Much like the technology itself, the applications of artificial intelligence in games have evolved. Decades ago, video game AI tools used to be specifically designed for each game and were largely reserved for hard-scripted behaviours, such as Pac-Man’s four coloured ghosts. Non-player characters’ (NPCs) behaviour was created utilising ruled-based systems and finite state machines. Today AI tools have progressed towards learning methods technologies, (like generative AI), which are used to make NPCs’ behaviours more complex and lifelike, resulting in a better game experience.
Generative AI technology is a machine learning method that uses large data sets to teach AI models patterns and structures. This wide range of data includes text, images and computer code taken from a variety of sources like the internet through web scraping, access to database and open source repositories.
Creating AI environments to train models that are robust enough to generate truly smart and fully independent agents (one that takes actions autonomously and acts intelligently, learning in order to achieve its goals) is difficult and time intensive. Open source AI tools have emerged offering environments for training intelligent agents using deep reinforcement and imitation learning like the Unity Machine Learning Agents Toolkit (ML-Agents). These types of tools have quickly become popular with games developers.
Using open source AI tools offers undoubted benefits, but also carries risks that need to be properly addressed to ensure the long-term future of the game relying on them.
Open source content can be used without royalties and/or explicit consent. This is not the case with most other publicly available content which makes open source content an attractive alternative or often the only option for those in need of content for AI tools. The content is generally made available subject to the user’s compliance with the terms and limitations set out in the applicable open source licence. Open source licences can take different forms and be subject to different levels of restrictions. It can be time consuming to work through the terms of each relevant licence which means developers will find using open source a challenge during a development process with tight deadlines.
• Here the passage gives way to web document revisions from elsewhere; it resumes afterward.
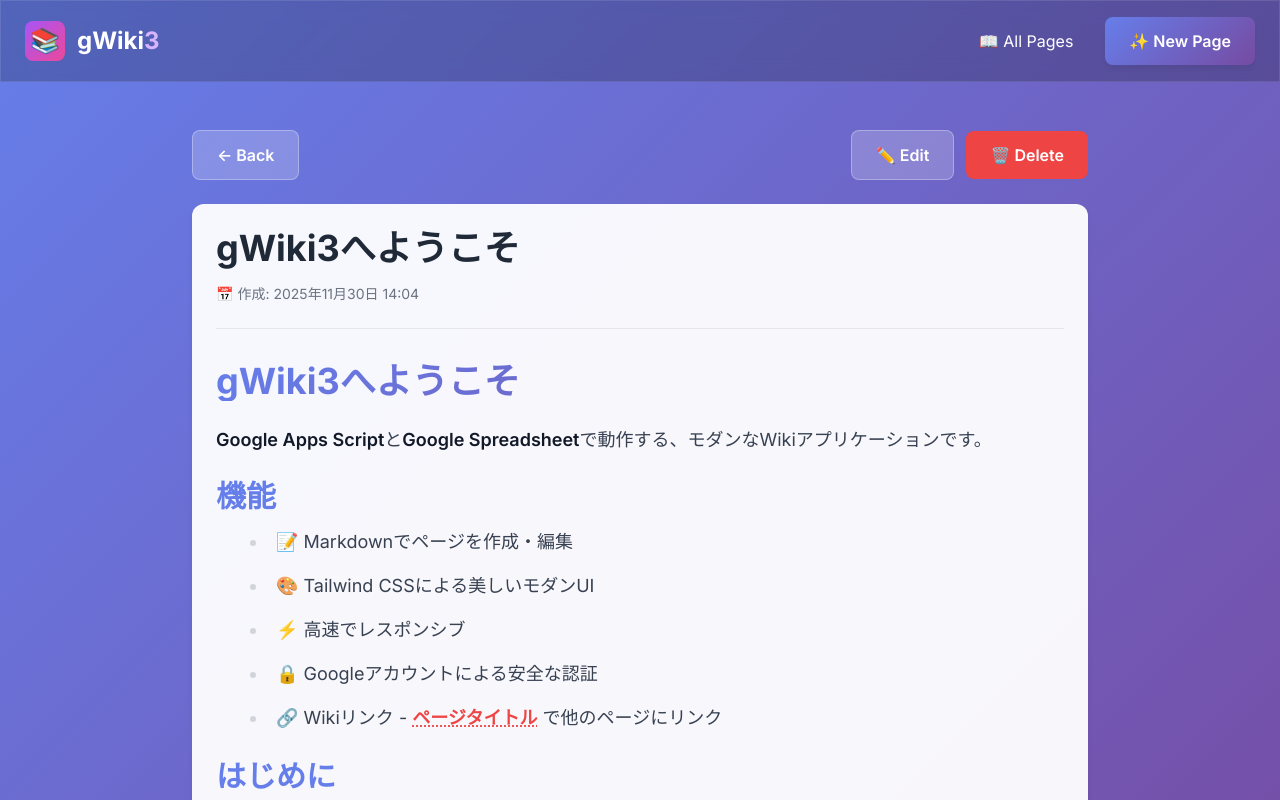
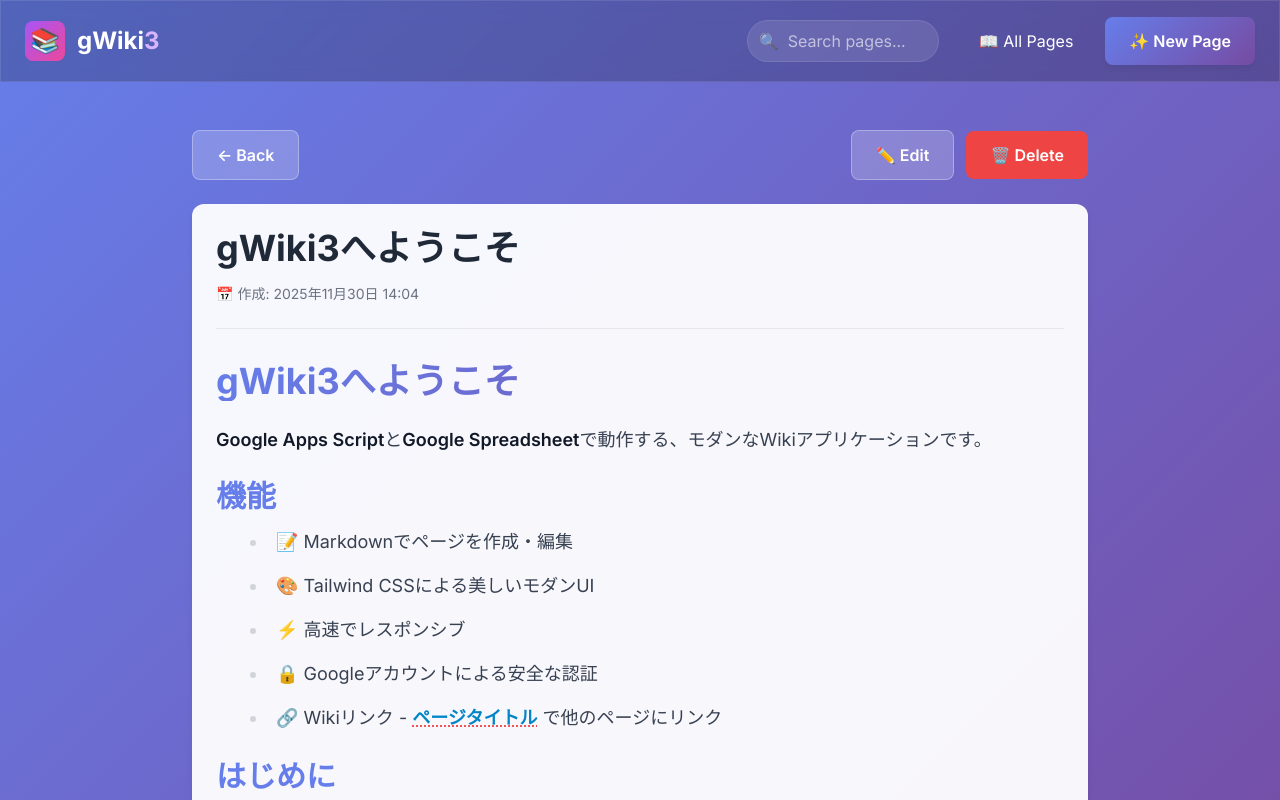
Before and after one commit to utenadev/gWiki, a React (Vite) app in the folder frontend/: page /page/1 in a window 1280 px wide. Shown: the top 800 px of the page. Built offline with nearby package versions, Linux system fonts and the light colour scheme.

Commit message:
feat: implement search and auto-create page features

```diff
--- a/frontend/src/components/Header.tsx
+++ b/frontend/src/components/Header.tsx
@@ -2,9 +2,22 @@
  * Header component with navigation
  */
 
-import { Link } from 'react-router-dom';
+import { useState } from 'react';
+import { Link, useNavigate } from 'react-router-dom';
 
 export function Header() {
+    const navigate = useNavigate();
+    const [searchQuery, setSearchQuery] = useState('');
+
+    const handleSearch = (e: React.FormEvent) => {
+        e.preventDefault();
+        if (searchQuery.trim()) {
+            navigate(`/?search=${encodeURIComponent(searchQuery)}`);
+        } else {
+            navigate('/');
+        }
+    };
+
     return (
         <header className="glass-dark sticky top-0 z-50 animate-fade-in">
             <div className="container mx-auto px-6 py-4">
@@ -17,6 +30,20 @@ export function Header() {
                             gWiki<span className="text-purple-300">3</span>
                         </h1>
                     </Link>
+
+                    <div className="flex items-center space-x-6">
+                        <form onSubmit={handleSearch} className="relative group">
+                            <input
+                                type="text"
+                                placeholder="Search pages..."
+                                value={searchQuery}
+                                onChange={(e) => setSearchQuery(e.target.value)}
+                                className="bg-white/10 text-white placeholder-white/60 px-4 py-2 pl-10 rounded-full focus:outline-none focus:ring-2 focus:ring-purple-400 w-48 focus:w-64 transition-all duration-300 border border-white/10"
+                            />
+                            <span className="absolute left-3 top-1/2 transform -translate-y-1/2 text-white/60 group-hover:text-white transition-colors">
+                                🔍
+                            </span>
+                        </form>
 
                         <nav className="flex items-center space-x-4">
                             <Link
@@ -34,6 +61,7 @@ export function Header() {
                         </nav>
                     </div>
                 </div>
+            </div>
         </header>
     );
 }
--- a/frontend/src/components/WikiContent.tsx
+++ b/frontend/src/components/WikiContent.tsx
@@ -82,8 +82,8 @@ export function WikiContent({ content }: WikiContentProps) {
                 // Convert to internal link with special marker
                 processed = processed.replace(regex, `[${title}](#/page/${link.pageId})`);
             } else {
-                // Keep as is but we'll style it differently
-                processed = processed.replace(regex, `[${title}](#missing:${title})`);
+                // Link to create new page
+                processed = processed.replace(regex, `[${title}](#/new?title=${encodeURIComponent(title)})`);
             }
         });
 
@@ -104,16 +104,18 @@ export function WikiContent({ content }: WikiContentProps) {
                         {children}
                     </Link>
                 );
-            } else if (href?.startsWith('#missing:')) {
-                const title = href.replace('#missing:', '');
+            } else if (href?.startsWith('#/new?title=')) {
+                const titleParam = href.replace('#/new?title=', '');
+                const title = decodeURIComponent(titleParam);
                 return (
-                    <span
+                    <Link
+                        to={`/new?title=${titleParam}`}
                         className="wiki-link wiki-link-missing"
-                        title={`Page "${title}" does not exist`}
+                        title={`Create page "${title}"`}
                         {...props}
                     >
                         {children}
-                    </span>
+                    </Link>
                 );
             }
 
--- a/frontend/src/pages/HomePage.tsx
+++ b/frontend/src/pages/HomePage.tsx
@@ -3,6 +3,7 @@
  */
 
 import { useEffect, useState } from 'react';
+import { useSearchParams } from 'react-router-dom';
 import { PageCard } from '../components/PageCard';
 import { api } from '../api';
 import type { WikiPage } from '../types';
@@ -11,6 +12,9 @@ export function HomePage() {
     const [pages, setPages] = useState<WikiPage[]>([]);
     const [loading, setLoading] = useState(true);
     const [error, setError] = useState<string | null>(null);
+
+    const [searchParams] = useSearchParams();
+    const searchQuery = searchParams.get('search') || '';
 
     useEffect(() => {
         loadPages();
@@ -28,6 +32,15 @@ export function HomePage() {
             setLoading(false);
         }
     };
+
+    const filteredPages = pages.filter(page => {
+        if (!searchQuery) return true;
+        const query = searchQuery.toLowerCase();
+        return (
+            page.title.toLowerCase().includes(query) ||
+            page.content.toLowerCase().includes(query)
+        );
+    });
 
     if (loading) {
         return (
@@ -60,26 +73,34 @@ export function HomePage() {
                     Welcome to gWiki<span className="text-purple-300">3</span>
                 </h1>
                 <p className="text-xl text-white/80">
-                    A modern wiki powered by Google Apps Script
+                    {searchQuery
+                        ? `Search results for "${searchQuery}"`
+                        : 'A modern wiki powered by Google Apps Script'
+                    }
                 </p>
             </div>
 
-            {pages.length === 0 ? (
+            {filteredPages.length === 0 ? (
                 <div className="card max-w-2xl mx-auto text-center">
-                    <div className="text-6xl mb-4">📝</div>
+                    <div className="text-6xl mb-4">
+                        {searchQuery ? '🔍' : '📝'}
+                    </div>
                     <h2 className="text-2xl font-bold text-gray-800 mb-2">
-                        No pages yet
+                        {searchQuery ? 'No matching pages found' : 'No pages yet'}
                     </h2>
                     <p className="text-gray-600 mb-6">
-                        Get started by creating your first wiki page!
+                        {searchQuery
+                            ? `We couldn't find any pages matching "${searchQuery}"`
+                            : 'Get started by creating your first wiki page!'
+                        }
                     </p>
                     <a href="/new" className="btn-primary inline-block">
-                        ✨ Create First Page
+                        ✨ Create New Page
                     </a>
                 </div>
             ) : (
                 <div className="grid grid-cols-1 md:grid-cols-2 lg:grid-cols-3 gap-6">
-                    {pages.map((page) => (
+                    {filteredPages.map((page) => (
                         <PageCard key={page.id} page={page} />
                     ))}
                 </div>
--- a/frontend/src/pages/PageEditor.tsx
+++ b/frontend/src/pages/PageEditor.tsx
@@ -3,7 +3,7 @@
  */
 
 import { useEffect, useState } from 'react';
-import { useParams, useNavigate } from 'react-router-dom';
+import { useParams, useNavigate, useSearchParams } from 'react-router-dom';
 import ReactMarkdown from 'react-markdown';
 import { api } from '../api';
 import type { WikiPage } from '../types';
@@ -11,6 +11,7 @@ import type { WikiPage } from '../types';
 export function PageEditor() {
     const { id } = useParams<{ id: string }>();
     const navigate = useNavigate();
+    const [searchParams] = useSearchParams();
     const isEditMode = Boolean(id);
 
     const [title, setTitle] = useState('');
@@ -22,8 +23,13 @@ export function PageEditor() {
     useEffect(() => {
         if (id) {
             loadPage(id);
+        } else {
+            const titleParam = searchParams.get('title');
+            if (titleParam) {
+                setTitle(titleParam);
+            }
         }
-    }, [id]);
+    }, [id, searchParams]);
 
     const loadPage = async (pageId: string) => {
         try {
```
Lines whose indentation alone changed are shown as unchanged.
In most cases, the obligations related to the open source content will be triggered by the distribution of the game incorporating the open source elements. These obligations are likely to include requirements to provide specific information such as retaining the copyright notice, attributing the author or identifying modifications, retaining certain clauses of the open source licence, indicating the origin of the repositories, and supplying the work that incorporates the open source content under the same conditions as the open source licence.
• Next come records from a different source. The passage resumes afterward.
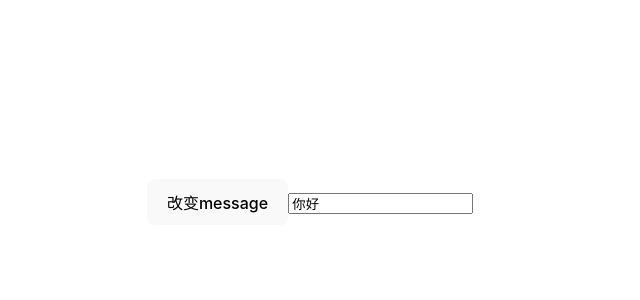
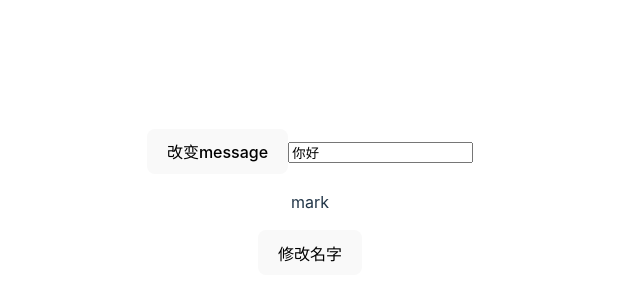
Before and after one commit to mark-fan/vue, a Vue app in the folder vue-begin02/: page / in a window 1280 px wide. Shown: the part 198-498 px from the top of the page, without its empty margins (330-970 px from the left). Built offline with nearby package versions, Linux system fonts and the light colour scheme.

Commit message:
使用deep进行对象的深度监听

```diff
--- a/vue-begin02/src/App.vue
+++ b/vue-begin02/src/App.vue
@@ -6,14 +6,15 @@ export default{
     id:1,
     user:{
       name:"mark",
-      age:16
+      age:16,
+      sex:"男"
     }
    }
   },
   methods:{
 
   },
-  // watch:{ //监听数据的变化
+  // watch:{ //监听数据的变化,但是不能监听对象的属性变化
   //   // 每当message发生变化时 就会调用下面的函数
   //   message:function(newValue,oldValue){// 一个数据会影响多个数据
   //     console.log(newValue);
@@ -24,7 +25,7 @@ export default{
   //     }
   //   }
   // }
-  watch:{
+  watch:{//不能监听对象的属性变化,需要使用到深度监听
     message:{
     immediate:true,//初始化的时候调用函数
     handler:function(newValue){
@@ -33,6 +34,23 @@ export default{
         console.log("输入框的内容不能小于5或者大于10");
       }
     }
+  },
+  // user:function(newValue){
+  //   console.log(newvalue);
+  // }
+
+  // user:{
+  //   handler:function(newValue){
+  //     console.log(newValue);
+  //   },
+  //   deep:true, //表示是否深度监听，侦听器会一层层向下遍历
+  // }
+
+  "user.name":{ //使用字符串的方式进行优化 实现对象单属性的监听
+    handler:function(newValue){
+      console.log(newValue);
+    },
+    deep:true, //表示是否深度监听，侦听器会一层层向下遍历
   }
   }
 }
@@ -42,6 +60,8 @@ export default{
   <button @click="message='你好'">改变message</button>
   <!-- 数据的双向绑定 -->
   <input type="text" v-model="message">
+  <p>{{user.name}}</p>
+  <button @click="user.name='lisi'">修改名字</button>
 </template>
 
 <style scoped>
```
In addition, open source content is usually made available without any guarantee or possible recourse against the creator, publisher or distributor of the software. Any risk of infringement of third party rights would be fully borne by the user.
How to reduce risk
To mitigate the risks of using open source AI tools in games, consider:
- implementing a system to monitor the use of open source AI software and content
- not over-relying open source AI software and content
- educating your developers about the risks of using open source AI software and the steps to take if they do use it
- having a firm-wide policy for use of open source AI software and content, and
- implementing periodic code audits (eg using software composition analysis tools).
These relatively simple steps can save you a great deal of trouble when you start distributing your game.